[Editor’s Note: HC was unable to personally make it to Seattle this year to cover Decibel. Nevertheless, we had a pair of trusted eyes and ears on the ground to bring you this wonderful review of the festival by Jefferson Petrey! We hope you enjoy!]
After the smörgåsbord that was the festival’s tenth anniversary – wherein Decibel became an amalgam of highlights from both its past as well as all possible futures – this year’s lineup looked to be a somewhat less overwhelming affair. But that was only on the surface. Within the very first night of programming, it was revealed how shortsighted this original assessment was. Beginning with a quality Indian meal and conversation in the company of Ghostly International‘s Mikel (Jacaszek), Rafael Anton Irisarri (The Sight Below), the label’s representative Matt along with Jesy Fortino (Sub Pop’s Tiny Vipers) and Thomas Meluch (of Kranky’s Benoît Pioulard), this extended Ghostly party rushed back to the nearby Experience Music Project to catch the end of their label-compatriot Lusine‘s Opening Gala set. In the setting of modern architect Frank Gerhy‘s famously warped, fluid and organic surfaces, the EMP with its massive (and I do mean massive, one of the largest in the world, in-fact) LCD screen and sound system, Jeff Mcilwain’s motoric, suggestively high-altitude techno glide could not have found a more complimentary setting. Open, voluminous, high-vaulted ceilings, kaleidoscopic lights, it’s as though the Skychurch venue was made with 21st Century techno in mind.
A short break followed as the stage and audio-visual system was calibrated for the first of the festival’s Optical showcase. Shrouded hilltops and nestled coves shrouded in fog filled the towering building-size screen as Rafael Anton Irisarri brought a bow against his guitar strings, shuddering the venue with the low-end bass and reverberating dream echo of pulsing rhythms. A contemporary sound informed as much by the guitar swirl of Slowdive and the submerged rhythmic pulse of Wolfgang Voigt’s GAS project, The Sight Below has found itself in a unique place in the modern sonic diaspora.

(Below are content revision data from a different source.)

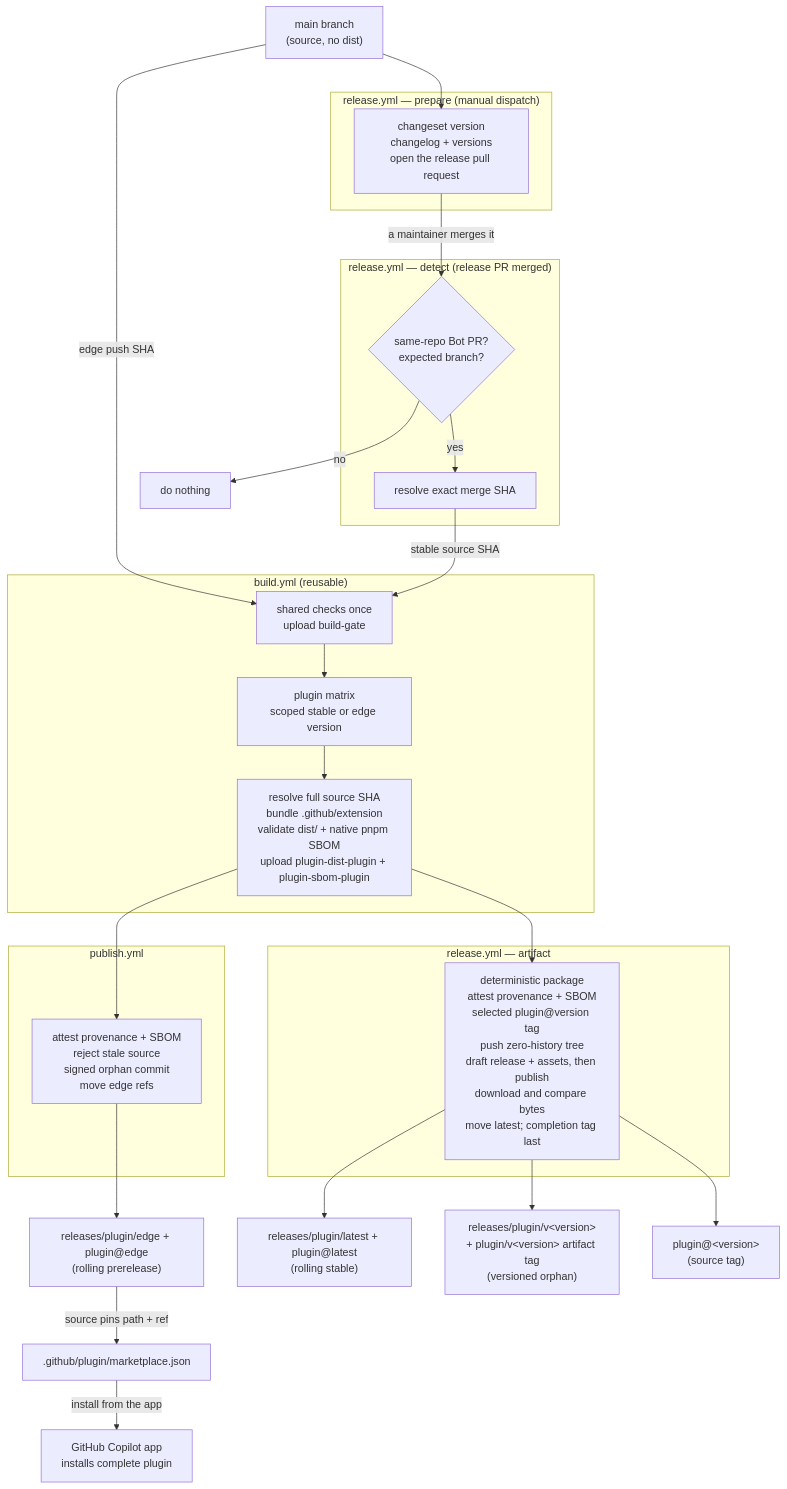
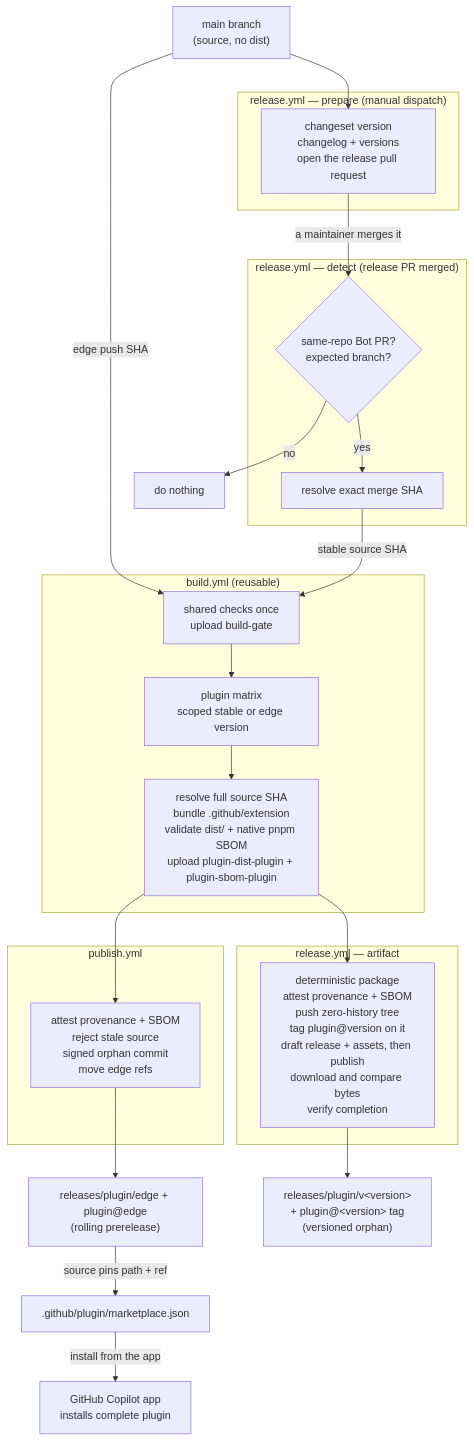
The second of 2 diagrams in docs/architecture/plugin-packaging-and-publishing.md (radius-project/ai-extensions), drawn with Mermaid before and after one commit. The commit also changed other lines of this file and 9 other files, not shown here.

````diff
--- a/docs/architecture/plugin-packaging-and-publishing.md
+++ b/docs/architecture/plugin-packaging-and-publishing.md
@@ -108,47 +108,45 @@
 ```mermaid
 graph TD
     Main["main branch<br/>(source, no dist)"]
 
     subgraph PrepWF["release.yml — prepare (manual dispatch)"]
         VersionPR["changeset version<br/>changelog + versions<br/>open the release pull request"]
     end
 
     subgraph DetectWF["release.yml — detect (release PR merged)"]
         Decide{"same-repo Bot PR?<br/>expected branch?"}
         Source["resolve exact merge SHA"]
     end
 
     Main --> VersionPR
     VersionPR -->|a maintainer merges it| Decide
     Decide -->|no| Nothing["do nothing"]
     Decide -->|yes| Source
 
     subgraph BuildWF["build.yml (reusable)"]
         Checks["shared checks once<br/>upload build-gate"]
         Resolve["plugin matrix<br/>scoped stable or edge version"]
         Artifact["resolve full source SHA<br/>bundle .github/extension<br/>validate dist/ + native pnpm SBOM<br/>upload plugin-dist-plugin + plugin-sbom-plugin"]
     end
 
     Main -->|edge push SHA| Checks
     Source -->|stable source SHA| Checks
     Checks --> Resolve --> Artifact
 
     subgraph EdgeWF["publish.yml"]
         EdgePush["attest provenance + SBOM<br/>reject stale source<br/>signed orphan commit<br/>move edge refs"]
     end
 
     subgraph RelWF["release.yml — artifact"]
-        RelPush["deterministic package<br/>attest provenance + SBOM<br/>selected plugin@version tag<br/>push zero-history tree<br/>draft release + assets, then publish<br/>download and compare bytes<br/>move latest; completion tag last"]
+        RelPush["deterministic package<br/>attest provenance + SBOM<br/>push zero-history tree<br/>tag plugin@version on it<br/>draft release + assets, then publish<br/>download and compare bytes<br/>verify completion"]
     end
 
     Artifact --> EdgePush
     Artifact --> RelPush
 
     EdgePush --> Edge["releases/plugin/edge + plugin@edge<br/>(rolling prerelease)"]
-    RelPush --> Stable["releases/plugin/latest + plugin@latest<br/>(rolling stable)"]
-    RelPush --> Pinned["releases/plugin/v&lt;version&gt;<br/>+ plugin/v&lt;version&gt; artifact tag<br/>(versioned orphan)"]
-    RelPush --> SourceTag["plugin@&lt;version&gt;<br/>(source tag)"]
+    RelPush --> Pinned["releases/plugin/v&lt;version&gt;<br/>+ plugin@&lt;version&gt; tag<br/>(versioned orphan)"]
 
     Edge -->|source pins path + ref| MP[".github/plugin/marketplace.json"]
     MP -->|install from the app| Install["GitHub Copilot app<br/>installs complete plugin"]
 ```
````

Irisarri’s more earthen-hewn sound was a stark contrast to the antiseptic digital micro-detail of the opening of Max Cooper‘s ‘Emergence‘ set. Startling HD generative animation filled the totality of the field of vision as writhing Digital Signal Processing pointillism swam through the stereo field, punctuated by piano keys at body-impacting volumes. Nothing in Cooper’s lengthy discography on tech-house labels like Traum would suggest this would be the path he’d follow in the wake of this year’s excellent Human and Inhuman EPs. A Nils Frahm remix dropped in the middle of his set was as explicit a statement of intent as you could make if you were looking to establish your departure from the dancefloor.
Lusine performing at the EMPs Skychurch © Drew Tyson
Concurrently (and there well be a lot of this kind of venue hopping) across town at the ReBar a very different kind of ambiance was being dredged up by Hospital Productions maven Dominick Fernow, in one of his multitudinous pseudonyms (Prurient, Rainforest Spiritual Enslavement, Exploring Jezebel, River Magic, and Tortured Hooker to name a few). What hit you immediately upon entering the venue was the absolute contrast to the high-tech, monied, ‘museum’ feel of the EMP; here was a decades-old club with all of its funk, sweat, black sarcophagus painted walls and sweltering heat generated by bodies in motion. What better setting for the low-fi propulsive thud and industrial wastelands of Fernow’s Vatican Shadow project. Safely rejecting the signifiers of the ‘witch house’ sound much of his label’s output has been associated with, Vatican Shadow is a transmission from an imaginary history where 1980’s early industrial music co-existed with Detroit techno’s rhythmic force. His headbanging, flailing, all-physical stage persona literally embodying the project’s collision of endless rhythmic drive and crepuscular gloom-and-thrum.
Departing the Pitch Black showcase and the dystopian visions on offer from Black Asteroid and Sandwell District‘s Rrose, it was another short jaunt to The Crocodile for the conclusion of their night of Haunted Pop. Perfectly descriptive of the intersections of genre his music embraces, Ryan Lott‘s releases can be found on the surrealist hip-hop imprint Anticon, and amidst the indie rock squall of Joyful Noise. His most recent project, Son Lux, which he himself admits didn’t exist as a band until 6 months ago before beginning the worldwide tour of 110 shows, is itself an amalgam of all of those stylistic poles. The punch of hip-hop and soul rhythms framing an emotive, projecting vocal presence and Battles-style guitar cubism were the concluding utterance of the first of many days of diverse, unexpected musical intersections.
Words by Jefferson Petrey for Headphone Commute